Microsoft’s Outlook.com email service allows you to add aliases, which are basically additional email addresses that you can use as an alternative to having multiple accounts.
They can come in handy in a number of situations. For example, you can create an alias to keep your work and personal email addresses separate, you want to protect your primary address, or when you want to change your email address. In addition, you can also bring email addresses from other services, such as Gmail, Yahoo, and other services.
When you set up new aliases, they all use and share the same inbox, contact list, and account settings. Unless you change your alias settings, you can sign in to your Outlook.com account using any alias and the same password.
In this guide, you’ll learn the steps to create a new alias on your Outlook.com account.
How to create a new Outlook.com alias
- Open your web browser on Manage how you sign in to Microsoft.
- Sign-in with your account if you’re not already signed in.
- Click the Add email link.
- Select whether you’re creating a new alias — a new Outlook.com name. Or Select the second option to add an existing email address for another service as an Outlook.com alias.
- Click the Add alias button.
- If you’re using an existing email address, you’ll need to click the Verify link and follow the on-screen directions to confirm that you own the account and you really want to add it as an alias.
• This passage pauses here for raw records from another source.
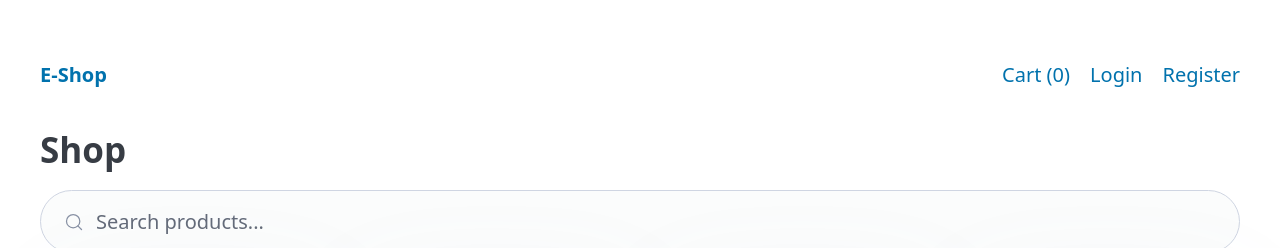
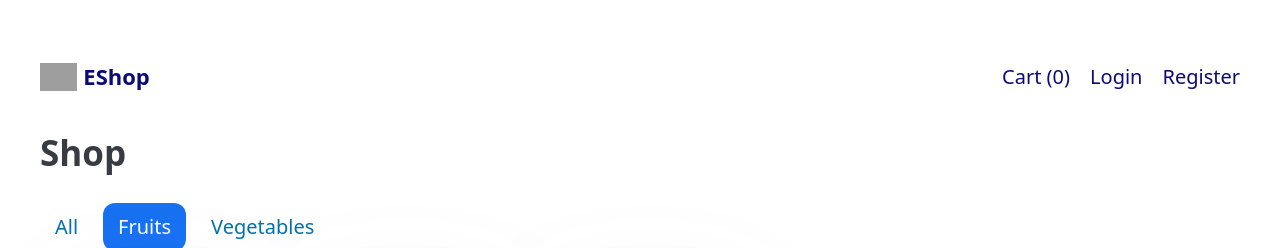
Before and after one commit to Satwik-Pamulaparthy/ShopSphere, a Django app: a page that uses eshop/store/templates/store/base.html in a window 1280 px wide. Shown: the top 248 px of the page. Run offline with Django 5.2, Linux system fonts and the light colour scheme; data comes from the database, SQL or seed files in the repository; both versions use the stored data as it was after the commit; some libraries are stand-ins or nearby versions; grey boxes are pictures that could not be loaded.

Commit message:
Final Commit

```diff
--- a/eshop/settings.py
+++ b/eshop/settings.py
@@ -75,3 +75,4 @@ DEFAULT_AUTO_FIELD = 'django.db.models.BigAutoField'
 
 LOGIN_REDIRECT_URL = 'store:product_list'
 LOGOUT_REDIRECT_URL = 'store:product_list'
+LOGIN_URL = '/login/'
--- a/eshop/store/templates/store/base.html
+++ b/eshop/store/templates/store/base.html
@@ -3,12 +3,62 @@
   <head>
     <meta charset="utf-8" />
     <meta name="viewport" content="width=device-width, initial-scale=1" />
-    <title>E-Shop</title>
+    <title>ShopSphere</title>
     <link rel="stylesheet" href="https://cdn.jsdelivr.net/npm/@picocss/pico@2/css/pico.min.css">
     <style>
+      /* --- Global light theme & full-height page --- */
+      :root { --brand: #0b0b75; }
+
+      html, body {
+        height: 100%;
+        margin: 0;
+        background-color: #ffffff !important; /* Ensure white everywhere */
+        color: #111; /* Dark text for contrast */
+      }
+
+      /* Make main fill viewport so no dark band appears */
+      main.container {
+        min-height: 100vh;
+        display: flex;
+        flex-direction: column;
+      }
+
       header { margin: 1rem 0; }
-      .grid { display:grid; grid-template-columns: repeat(auto-fill, minmax(240px,1fr)); gap: 1rem; }
-      .price { font-weight: 700; }
+
+      nav ul li a {
+        color: var(--brand); /* Navy blue text */
+        font-weight: 500;
+      }
+
+      .brand {
+        display: flex;
+        align-items: center;
+        gap: 6px;
+        font-weight: bold;
+        font-size: 1.1rem;
+        color: var(--brand);
+        text-decoration: none;
+      }
+
+      .brand img {
+        height: 28px;  /* Small logo */
+        width: auto;
+      }
+
+      /* --- Login page color tweaks (labels & heading) --- */
+      /* Applies site-wide but primarily affects your login form */
+      h1, label {
+        color: var(--brand) !important; /* same blue as EShop */
+      }
+
+      /* Optional: make primary action buttons match brand */
+      form button, form [type="submit"] {
+        background-color: var(--brand) !important;
+        border: none !important;
+      }
+      form button:hover, form [type="submit"]:hover {
+        filter: brightness(0.95);
+      }
     </style>
   </head>
   <body>
@@ -16,7 +66,12 @@
       <header>
         <nav>
           <ul>
-            <li><strong><a href="{% url 'store:product_list' %}">E‑Shop</a></strong></li>
+            <li>
+              <a href="{% url 'store:product_list' %}" class="brand">
+                <img src="https://dm.cms.aldi.cx/is/content/prod1amer/aldius-logo" alt="Logo">
+                EShop
+              </a>
+            </li>
           </ul>
           <ul>
             <li><a href="{% url 'store:view_cart' %}">Cart ({{ cart_count }})</a></li>
--- a/eshop/store/templates/store/product_list.html
+++ b/eshop/store/templates/store/product_list.html
@@ -1,23 +1,112 @@
-{% extends 'store/base.html' %}
+{% extends "store/base.html" %}
 
 {% block content %}
 <h2>Shop</h2>
 
-<form method="get">
-  <input type="search" name="q" placeholder="Search products..." value="{{ q }}">
-</form>
-
-<div class="grid">
-  {% for p in products %}
-  <article>
-    <img src="{% if p.image_url %}{{ p.image_url }}{% else %}https://picsum.photos/seed/{{ p.id }}/400/240{% endif %}" alt="{{ p.name }}" />
-    <h3><a href="{% url 'store:product_detail' p.id %}">{{ p.name }}</a></h3>
-    <p class="price">${{ p.price }}</p>
-    <footer><a href="{% url 'store:add_to_cart' p.id %}" role="button">Add to cart</a></footer>
-  </article>
-  {% empty %}
-  <p>No products.</p>
+<!-- Category chips -->
+<div class="chips">
+  <a href="{% url 'store:product_list' %}"
+     class="chip {% if not selected_category %}active{% endif %}">All</a>
+  {% for c in categories %}
+    <a href="?category={{ c|urlencode }}"
+       class="chip {% if selected_category == c %}active{% endif %}">{{ c }}</a>
   {% endfor %}
 </div>
 
+<!-- Product grid -->
+<section class="products-grid">
+  {% for product in products %}
+    <article class="product-card">
+      <a href="{% url 'store:product_detail' product.id %}" class="thumb" aria-label="{{ product.name }}">
+        {% if product.image_url %}
+          <img src="{{ product.image_url }}" alt="{{ product.name }}">
+        {% endif %}
+      </a>
+
+      <a href="{% url 'store:product_detail' product.id %}" class="product-title">
+        {{ product.name }}
+      </a>
+
+      <div class="price">${{ product.price }}</div>
+
+      <form action="{% url 'store:add_to_cart' product.id %}" method="post" class="add-form">
+        {% csrf_token %}
+        <button type="submit">Add to cart</button>
+      </form>
+    </article>
+  {% empty %}
+    <p>No products found.</p>
+  {% endfor %}
+</section>
+
+<style>
+  /* ---------- Chips ---------- */
+  .chips { display:flex; gap:.5rem; flex-wrap:wrap; margin: .5rem 0 1rem; }
+  .chip {
+    display:inline-block; padding:.4rem .7rem; border-radius:.6rem;
+    background: transparent; border: 1px solid rgba(255,255,255,.15); text-decoration:none;
+  }
+  .chip.active { background: var(--primary, #1771f1); color:#fff; border-color: transparent; }
+
+  /* ---------- Grid ---------- */
+  .products-grid{
+    display:grid;
+    grid-template-columns: repeat(auto-fill, minmax(220px, 1fr));
+    gap: 18px;
+  }
+
+  /* ---------- Card ---------- */
+  .product-card{
+    display:flex; flex-direction:column;
+    background: rgba(255,255,255,.04);
+    border: 1px solid rgba(255,255,255,.12);
+    border-radius: 12px;
+    padding: 12px;
+    height: 100%;
+    transition: transform .12s ease, box-shadow .12s ease;
+  }
+  .product-card:hover{
+    transform: translateY(-2px);
+    box-shadow: 0 6px 18px rgba(0,0,0,.25);
+  }
+
+  /* Image area */
+  .product-card .thumb{
+    display:flex; align-items:center; justify-content:center;
+    height: 150px; background: rgba(255,255,255,.06);
+    border-radius: 10px; margin-bottom:10px; overflow:hidden;
+  }
+  .product-card img{
+    max-height: 100%; max-width: 100%;
+    object-fit: contain; display:block;
+  }
+
+  /* ---------- Title (robust + clamped) ---------- */
+  .product-title{
+    margin: 8px 0 6px;
+    font-weight: 600;
+    line-height: 1.3;
+    text-decoration: none;
+
+    /* ensure normal horizontal flow */
+    white-space: normal;
+    word-break: normal;
+    overflow-wrap: anywhere;
+
+    /* standard + webkit clamp (safe; won’t blank the page) */
+    line-clamp: 2;
+    display: -webkit-box;
+    -webkit-line-clamp: 2;
+    -webkit-box-orient: vertical;
+
+    overflow: hidden;
+    text-overflow: ellipsis;
+  }
+
+  .price{ font-weight:700; margin: 2px 0 10px; }
+
+  /* Stick button to bottom */
+  .add-form{ margin-top:auto; }
+  .add-form button{ width:100%; }
+</style>
 {% endblock %}
--- a/eshop/store/urls.py
+++ b/eshop/store/urls.py
@@ -14,7 +14,10 @@ urlpatterns = [
 
     path('register/', views.register_view, name='register'),
     path('login/', auth_views.LoginView.as_view(template_name='store/login.html'), name='login'),
-    path('logout/', auth_views.LogoutView.as_view(), name='logout'),
+
+    # Allow GET logout and send user back to product list
+    path('logout/', views.logout_view, name='logout'),
+
 
     path('api/products/', views.api_products, name='api_products'),
 ]
--- a/eshop/store/views.py
+++ b/eshop/store/views.py
@@ -8,10 +8,24 @@ from .forms import RegisterForm
 
 def product_list(request):
     q = request.GET.get('q', '')
+    category_filter = request.GET.get('category', '')  # NEW: Get selected category
     products = Product.objects.all().order_by('-id')
+
     if q:
         products = products.filter(name__icontains=q)
-    return render(request, 'store/product_list.html', {'products': products, 'q': q})
+    if category_filter:
+        products = products.filter(category=category_filter)
+
+    # Get unique categories
+    categories = Product.objects.values_list('category', flat=True).distinct()
+
+    context = {
+        'products': products,
+        'q': q,
+        'categories': categories,  # Pass categories to template
+        'selected_category': category_filter,  # Highlight selected category
+    }
+    return render(request, 'store/product_list.html', context)
 
 def product_detail(request, pk):
     product = get_object_or_404(Product, pk=pk)
@@ -20,6 +34,8 @@ def product_detail(request, pk):
 def _get_cart(request):
     return request.session.setdefault('cart', {})
 
+# 🔒 Require login before adding to cart
+@login_required(login_url='store:login')
 def add_to_cart(request, pk):
     product = get_object_or_404(Product, pk=pk)
     cart = _get_cart(request)
@@ -29,7 +45,7 @@ def add_to_cart(request, pk):
     else:
         cart[key] = {'name': product.name, 'price': str(product.price), 'qty': 1}
     request.session.modified = True
-    return redirect('store:view_cart')
+    return redirect('store:product_list')
 
 def view_cart(request):
     cart = _get_cart(request)
@@ -84,7 +100,15 @@ def register_view(request):
         form = RegisterForm()
     return render(request, 'store/register.html', {'form': form})
 
-# Minimal JSON API for relevance to SDE roles
 def api_products(request):
     data = list(Product.objects.values('id','name','description','price','image_url','category'))
     return JsonResponse(data, safe=False)
+
+# ===============================
+# Logout view (handles GET/POST)
+# ===============================
+@login_required
+def logout_view(request):
+    # Log out regardless of method so a plain <a href> works
+    logout(request)
+    return redirect('store:product_list')
```
Also changed, not shown: db.sqlite3.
Once you’ve added the new alias, you can use any of them to sign in to your account. The only caveat to consider is that because aliases use the same personal information configured on your account, you can’t use a nickname or short name to protect your identity if you’re a creating an alias to share with anyone.
Also, note that after adding a new alias, you’ll also see three essential options, which allows you remove or make the newly created alias as your primary, and another option to verify the address if you’re using an email from another service.
Aliases are actually configured on your Microsoft account, which means that they also affect your Windows 10 account, and services, such as OneDrive, Xbox, Office, and Skype. For more details, read this guide on creating and managing aliases on your Microsoft account.